[Records from a data source]
= = =
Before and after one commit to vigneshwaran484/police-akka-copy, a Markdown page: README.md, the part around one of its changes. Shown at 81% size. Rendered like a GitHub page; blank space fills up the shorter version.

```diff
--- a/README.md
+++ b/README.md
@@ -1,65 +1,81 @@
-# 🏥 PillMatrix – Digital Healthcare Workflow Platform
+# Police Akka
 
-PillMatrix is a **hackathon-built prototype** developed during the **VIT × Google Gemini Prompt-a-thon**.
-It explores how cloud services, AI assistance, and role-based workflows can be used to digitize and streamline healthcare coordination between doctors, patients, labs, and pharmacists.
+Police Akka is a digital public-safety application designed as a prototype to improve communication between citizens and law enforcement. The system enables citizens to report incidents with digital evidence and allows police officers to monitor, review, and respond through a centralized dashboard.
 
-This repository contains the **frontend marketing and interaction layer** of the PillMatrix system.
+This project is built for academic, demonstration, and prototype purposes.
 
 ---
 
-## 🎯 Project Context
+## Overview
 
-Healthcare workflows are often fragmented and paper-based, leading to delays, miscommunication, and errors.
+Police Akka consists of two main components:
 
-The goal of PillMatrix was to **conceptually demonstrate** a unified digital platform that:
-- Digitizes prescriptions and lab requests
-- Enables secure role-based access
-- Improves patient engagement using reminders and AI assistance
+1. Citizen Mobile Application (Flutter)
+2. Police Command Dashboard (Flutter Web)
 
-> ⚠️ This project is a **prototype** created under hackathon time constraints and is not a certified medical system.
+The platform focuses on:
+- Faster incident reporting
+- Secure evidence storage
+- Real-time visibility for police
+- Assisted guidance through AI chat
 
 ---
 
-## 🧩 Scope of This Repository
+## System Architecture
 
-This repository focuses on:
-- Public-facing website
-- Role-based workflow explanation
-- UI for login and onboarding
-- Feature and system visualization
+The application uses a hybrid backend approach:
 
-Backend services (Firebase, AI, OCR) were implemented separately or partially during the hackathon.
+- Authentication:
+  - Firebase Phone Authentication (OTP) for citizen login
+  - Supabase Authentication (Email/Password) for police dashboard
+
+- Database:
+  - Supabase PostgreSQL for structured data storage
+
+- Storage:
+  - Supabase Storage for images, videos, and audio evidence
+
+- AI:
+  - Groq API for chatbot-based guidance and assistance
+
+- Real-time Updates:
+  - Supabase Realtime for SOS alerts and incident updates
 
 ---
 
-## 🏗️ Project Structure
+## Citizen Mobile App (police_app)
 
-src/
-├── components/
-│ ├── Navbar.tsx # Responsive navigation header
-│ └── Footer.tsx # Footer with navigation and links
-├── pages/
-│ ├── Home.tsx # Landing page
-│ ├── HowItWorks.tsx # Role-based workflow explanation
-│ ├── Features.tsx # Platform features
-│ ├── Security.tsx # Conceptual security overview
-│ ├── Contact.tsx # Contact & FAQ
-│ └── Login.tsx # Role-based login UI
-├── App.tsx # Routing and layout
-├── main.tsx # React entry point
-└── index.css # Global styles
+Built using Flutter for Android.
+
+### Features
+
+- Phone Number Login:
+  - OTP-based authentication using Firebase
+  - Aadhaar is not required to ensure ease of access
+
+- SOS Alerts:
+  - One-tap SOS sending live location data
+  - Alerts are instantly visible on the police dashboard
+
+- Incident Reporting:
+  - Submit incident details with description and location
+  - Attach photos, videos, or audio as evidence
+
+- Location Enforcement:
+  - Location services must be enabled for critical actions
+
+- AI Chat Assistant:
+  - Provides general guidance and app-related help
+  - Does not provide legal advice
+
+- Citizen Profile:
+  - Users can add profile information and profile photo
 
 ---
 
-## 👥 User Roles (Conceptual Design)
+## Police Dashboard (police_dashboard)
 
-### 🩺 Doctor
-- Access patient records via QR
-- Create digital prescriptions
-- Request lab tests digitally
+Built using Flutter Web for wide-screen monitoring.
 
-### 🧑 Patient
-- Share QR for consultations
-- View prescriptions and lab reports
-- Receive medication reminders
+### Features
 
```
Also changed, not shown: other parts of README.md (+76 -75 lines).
= = =
What is needed is a word-for-word copy of all the entries.

### Solution for this exercise:
Before and after one commit to vigneshwaran484/police-akka-copy, a Markdown page: README.md, the part around one of its changes. Shown at 81% size. Rendered like a GitHub page; blank space fills up the shorter version.

```diff
--- a/README.md
+++ b/README.md
@@ -1,65 +1,81 @@
-# 🏥 PillMatrix – Digital Healthcare Workflow Platform
+# Police Akka
 
-PillMatrix is a **hackathon-built prototype** developed during the **VIT × Google Gemini Prompt-a-thon**.
-It explores how cloud services, AI assistance, and role-based workflows can be used to digitize and streamline healthcare coordination between doctors, patients, labs, and pharmacists.
+Police Akka is a digital public-safety application designed as a prototype to improve communication between citizens and law enforcement. The system enables citizens to report incidents with digital evidence and allows police officers to monitor, review, and respond through a centralized dashboard.
 
-This repository contains the **frontend marketing and interaction layer** of the PillMatrix system.
+This project is built for academic, demonstration, and prototype purposes.
 
 ---
 
-## 🎯 Project Context
+## Overview
 
-Healthcare workflows are often fragmented and paper-based, leading to delays, miscommunication, and errors.
+Police Akka consists of two main components:
 
-The goal of PillMatrix was to **conceptually demonstrate** a unified digital platform that:
-- Digitizes prescriptions and lab requests
-- Enables secure role-based access
-- Improves patient engagement using reminders and AI assistance
+1. Citizen Mobile Application (Flutter)
+2. Police Command Dashboard (Flutter Web)
 
-> ⚠️ This project is a **prototype** created under hackathon time constraints and is not a certified medical system.
+The platform focuses on:
+- Faster incident reporting
+- Secure evidence storage
+- Real-time visibility for police
+- Assisted guidance through AI chat
 
 ---
 
-## 🧩 Scope of This Repository
+## System Architecture
 
-This repository focuses on:
-- Public-facing website
-- Role-based workflow explanation
-- UI for login and onboarding
-- Feature and system visualization
+The application uses a hybrid backend approach:
 
-Backend services (Firebase, AI, OCR) were implemented separately or partially during the hackathon.
+- Authentication:
+  - Firebase Phone Authentication (OTP) for citizen login
+  - Supabase Authentication (Email/Password) for police dashboard
+
+- Database:
+  - Supabase PostgreSQL for structured data storage
+
+- Storage:
+  - Supabase Storage for images, videos, and audio evidence
+
+- AI:
+  - Groq API for chatbot-based guidance and assistance
+
+- Real-time Updates:
+  - Supabase Realtime for SOS alerts and incident updates
 
 ---
 
-## 🏗️ Project Structure
+## Citizen Mobile App (police_app)
 
-src/
-├── components/
-│ ├── Navbar.tsx # Responsive navigation header
-│ └── Footer.tsx # Footer with navigation and links
-├── pages/
-│ ├── Home.tsx # Landing page
-│ ├── HowItWorks.tsx # Role-based workflow explanation
-│ ├── Features.tsx # Platform features
-│ ├── Security.tsx # Conceptual security overview
-│ ├── Contact.tsx # Contact & FAQ
-│ └── Login.tsx # Role-based login UI
-├── App.tsx # Routing and layout
-├── main.tsx # React entry point
-└── index.css # Global styles
+Built using Flutter for Android.
+
+### Features
+
+- Phone Number Login:
+  - OTP-based authentication using Firebase
+  - Aadhaar is not required to ensure ease of access
+
+- SOS Alerts:
+  - One-tap SOS sending live location data
+  - Alerts are instantly visible on the police dashboard
+
+- Incident Reporting:
+  - Submit incident details with description and location
+  - Attach photos, videos, or audio as evidence
+
+- Location Enforcement:
+  - Location services must be enabled for critical actions
+
+- AI Chat Assistant:
+  - Provides general guidance and app-related help
+  - Does not provide legal advice
+
+- Citizen Profile:
+  - Users can add profile information and profile photo
 
 ---
 
-## 👥 User Roles (Conceptual Design)
+## Police Dashboard (police_dashboard)
 
-### 🩺 Doctor
-- Access patient records via QR
-- Create digital prescriptions
-- Request lab tests digitally
+Built using Flutter Web for wide-screen monitoring.
 
-### 🧑 Patient
-- Share QR for consultations
-- View prescriptions and lab reports
-- Receive medication reminders
+### Features
 
```
Also changed, not shown: other parts of README.md (+76 -75 lines).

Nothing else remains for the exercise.